### Problem to work on:
Below are records; copy every line in them that holds the word "html".

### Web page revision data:
/---

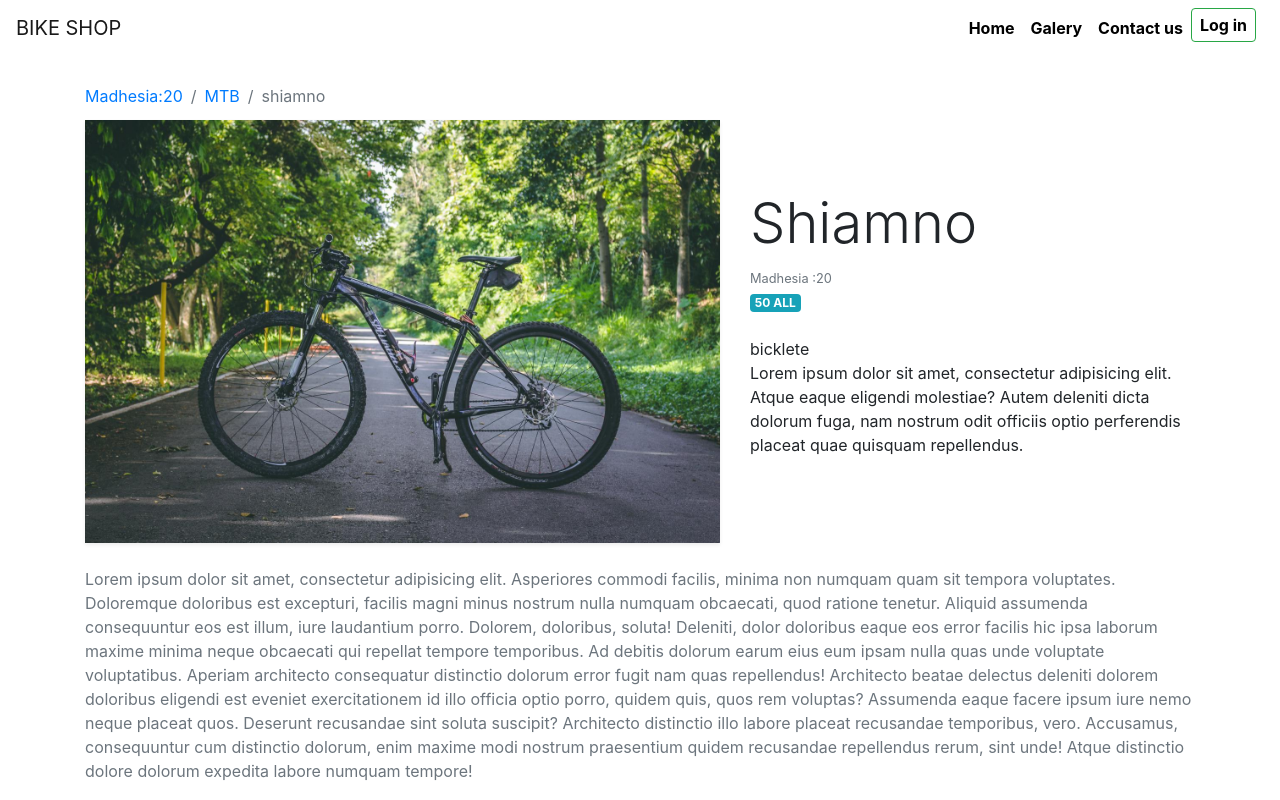
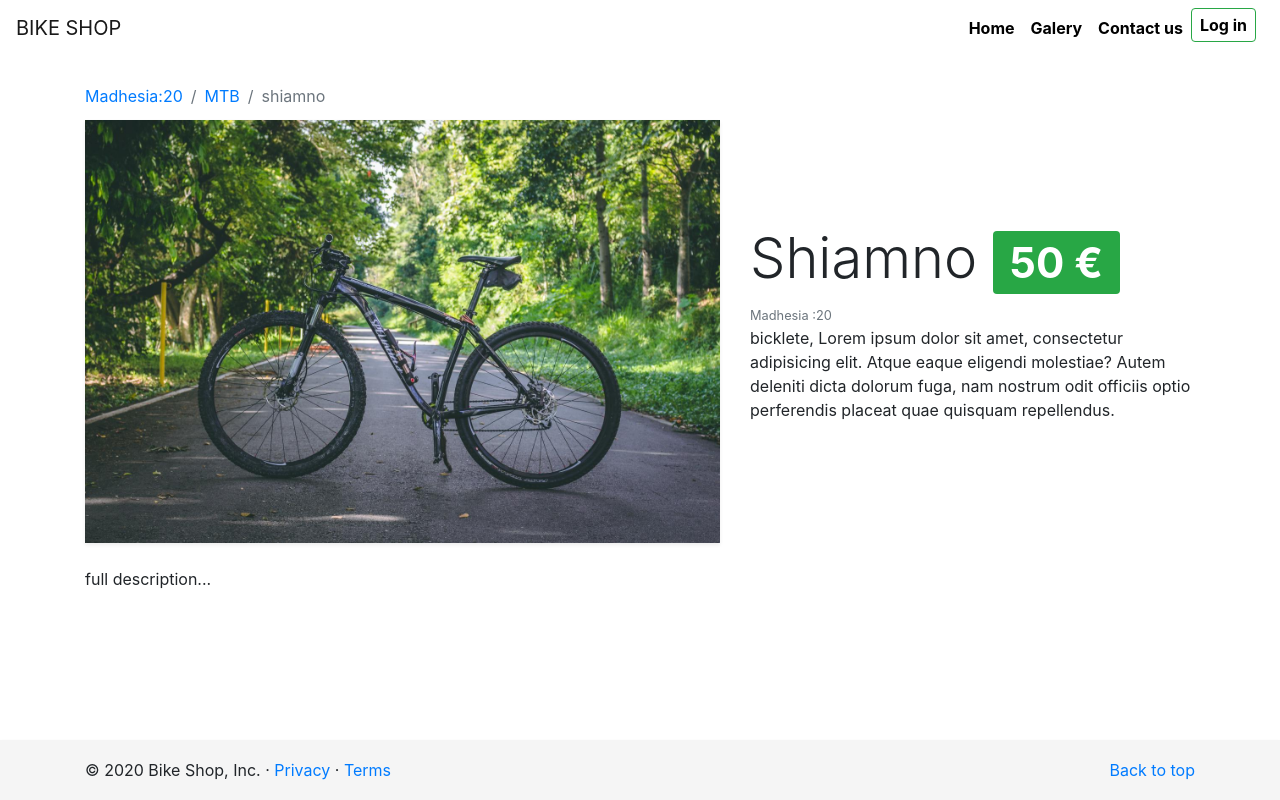
Before and after one commit to JohanDhana/bike-shop-django, a Django app: a page that uses shop/templates/shop/layout.html in a window 1280 px wide. Run offline with Django 3.2, Linux system fonts and the light colour scheme; data comes from the database, SQL or seed files in the repository; some libraries are stand-ins or nearby versions.

Commit message:
add footer, some updates on design part

```diff
--- a/shop/models.py
+++ b/shop/models.py
@@ -8,6 +8,7 @@ class Bikes(models.Model):
     size = models.CharField(max_length=2, default=26)
     color = models.CharField(max_length=10, default="Blu")
     description = models.TextField(default="bicklete")
+    full_description = models.TextField(default="full description...")
     price = models.CharField(max_length=5, default=0)
     image = models.ImageField(default="defalut.png")
     age_category = models.CharField(default=16, max_length=15)
--- a/shop/static/shop/home.css
+++ b/shop/static/shop/home.css
@@ -79,6 +79,30 @@
     }
 }
 
+/* Sticky footer styles */
+html {
+  position: relative;
+  min-height: 100%;
+}
+body {
+  /* Margin bottom by footer height */
+  margin-bottom: 60px;
+}
+.footer {
+  position: absolute;
+  bottom: 0;
+  width: 100%;
+  /* Set the fixed height of the footer here */
+  height: 60px;
+  line-height: 60px; /* Vertically center the text there */
+  background-color: #f5f5f5;
+}
+
+.footer > .container {
+  padding-right: 15px;
+  padding-left: 15px;
+}
+
 @media (min-width: 1400px) {
     .container {
         max-width: 1280px !important;
--- a/shop/static/shop/search.css
+++ b/shop/static/shop/search.css
@@ -35,8 +35,6 @@
   bottom: 15px;
   right: 15px;
   font-size: 22px;
-  font-weight: 700;
-  color: #FF5722;
 }
 .small {
   margin-top: 10%;
--- a/shop/templates/shop/details.html
+++ b/shop/templates/shop/details.html
@@ -19,26 +19,26 @@
               </ol>
             </nav>
         </div>
-        <div class="col-md-7">
-            <img src="{{bike.image.url}}" class="img-fluid shadow-sm bike-img" alt="{{bike.name}}">
-        </div>
-        <div class="col-md-5">
-            <h1 class="display-4 text-capitalize">{{bike.name}}</h1>
-            <small class="text-muted">Madhesia :{{bike.size}}</small><br>
-            <span class="badge badge-info">{{bike.price}} ALL  </span>
-            <p class="pt-4">
-                {{bike.description}}<br>
+        <div class="col-md-5 order-md-2">
+            <h1 class="display-4 text-capitalize">{{bike.name}} <span class="badge badge-success">{{bike.price}} &euro;</span></h1>
+            <small class="text-muted">Madhesia :{{bike.size}}</small>
+            <p>
                 <!-- short description -->
+                {{bike.description}},
                 Lorem ipsum dolor sit amet, consectetur adipisicing elit. Atque eaque eligendi molestiae? Autem deleniti dicta dolorum fuga, nam nostrum odit officiis optio perferendis placeat quae quisquam repellendus.
             </p>
+        </div>
+        <div class="col-md-7 order-md-1">
+            <img src="{{bike.image.url}}" class="img-fluid shadow-sm bike-img" alt="{{bike.name}}">
         </div>
     </div>
 
     <div class="row mt-4">
         <div class="col-md-12">
-            <p class="text-secondary">
-                Lorem ipsum dolor sit amet, consectetur adipisicing elit. Asperiores commodi facilis, minima non numquam quam sit tempora voluptates. Doloremque doloribus est excepturi, facilis magni minus nostrum nulla numquam obcaecati, quod ratione tenetur. Aliquid assumenda consequuntur eos est illum, iure laudantium porro. Dolorem, doloribus, soluta! Deleniti, dolor doloribus eaque eos error facilis hic ipsa laborum maxime minima neque obcaecati qui repellat tempore temporibus. Ad debitis dolorum earum eius eum ipsam nulla quas unde voluptate voluptatibus. Aperiam architecto consequatur distinctio dolorum error fugit nam quas repellendus! Architecto beatae delectus deleniti dolorem doloribus eligendi est eveniet exercitationem id illo officia optio porro, quidem quis, quos rem voluptas? Assumenda eaque facere ipsum iure nemo neque placeat quos. Deserunt recusandae sint soluta suscipit? Architecto distinctio illo labore placeat recusandae temporibus, vero. Accusamus, consequuntur cum distinctio dolorum, enim maxime modi nostrum praesentium quidem recusandae repellendus rerum, sint unde! Atque distinctio dolore dolorum expedita labore numquam tempore!
-            </p>
+            <!-- full description -->
+            <div class="full-description">
+                {{ bike.full_description | safe}}
+            </div>
         </div>
     </div>
 </div>
--- a/shop/templates/shop/layout.html
+++ b/shop/templates/shop/layout.html
@@ -56,6 +56,15 @@
         {% block content %}
         {% endblock %}
 
+    <!-- FOOTER -->
+      <footer class="footer shadow-sm">
+          <div class="container">
+              <span class="float-right"><a href="#">Back to top</a></span>
+              <span>&copy; 2020 Bike Shop, Inc. &middot; <a href="#">Privacy</a> &middot; <a href="#">Terms</a></span>
+          </div>
+      </footer>
+
+{% block scripts %}
     <script src="https://code.jquery.com/jquery-3.5.1.slim.min.js"></script>
     <script src="https://cdn.jsdelivr.net/npm/popper.js@1.16.1/dist/umd/popper.min.js"></script>
     <script src="https://stackpath.bootstrapcdn.com/bootstrap/4.5.2/js/bootstrap.min.js"></script>
@@ -92,6 +101,7 @@
             });
         });
     </script>
+{% endblock %}
 </body>
 
 </html>
```
Also changed, not shown: other parts of shop/static/shop/home.css (+0 -47 lines), shop/templates/shop/index.html (+4 -4 lines), shop/templates/shop/search.html (+4 -4 lines).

\---

### Your solution:
Before and after one commit to JohanDhana/bike-shop-django, a Django app: a page that uses shop/templates/shop/layout.html in a window 1280 px wide. Run offline with Django 3.2, Linux system fonts and the light colour scheme; data comes from the database, SQL or seed files in the repository; some libraries are stand-ins or nearby versions.
+html {
--- a/shop/templates/shop/details.html
+++ b/shop/templates/shop/details.html
--- a/shop/templates/shop/layout.html
+++ b/shop/templates/shop/layout.html
 </html>
Also changed, not shown: other parts of shop/static/shop/home.css (+0 -47 lines), shop/templates/shop/index.html (+4 -4 lines), shop/templates/shop/search.html (+4 -4 lines).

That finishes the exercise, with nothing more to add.